In the data below, reproduce everything exactly except the images.

(SUPPLIED ENTRIES)

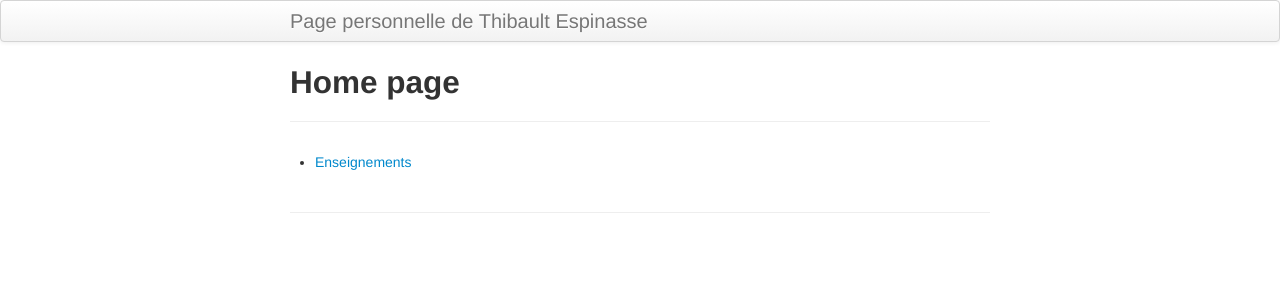
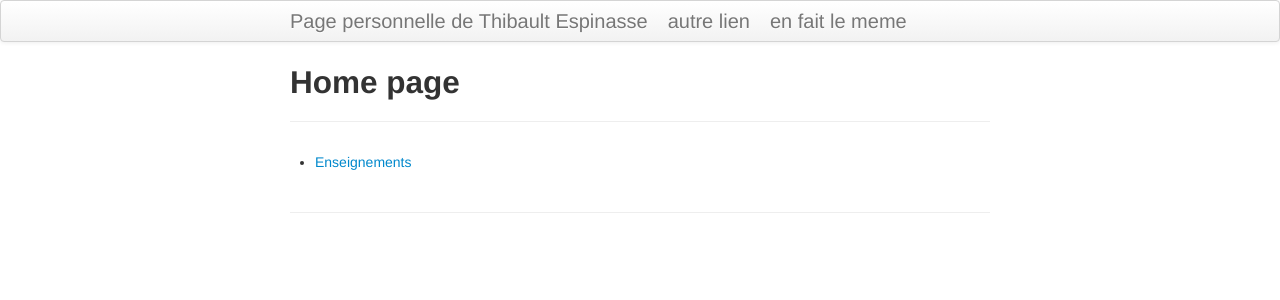
Before and after one commit to thibaultespinasse/home_page, a Jekyll site: the page built from index.md, in a window 1280 px wide. Shown: the top 300 px of the page. Built offline with Jekyll 4.4.1, drawn with Linux system fonts in a browser that asks for light colours.

Commit message:
Update _config.yml

```diff
--- a/_config.yml
+++ b/_config.yml
@@ -9,6 +9,8 @@ highlighter: rouge
 # so be sure to set them if your theme uses them.
 #
 title : Page personnelle de Thibault Espinasse
+title2 : autre lien
+title3 : en fait le meme
 author :
   name : Thibault Espinasse
   email : thibault.espinasse@gmail.com
```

(End SUPPLIED ENTRIES)

[RESULT BELOW]:
Before and after one commit to thibaultespinasse/home_page, a Jekyll site: the page built from index.md, in a window 1280 px wide. Shown: the top 300 px of the page. Built offline with Jekyll 4.4.1, drawn with Linux system fonts in a browser that asks for light colours.

Commit message:
Update _config.yml

```diff
--- a/_config.yml
+++ b/_config.yml
@@ -9,6 +9,8 @@ highlighter: rouge
 # so be sure to set them if your theme uses them.
 #
 title : Page personnelle de Thibault Espinasse
+title2 : autre lien
+title3 : en fait le meme
 author :
   name : Thibault Espinasse
   email : thibault.espinasse@gmail.com
```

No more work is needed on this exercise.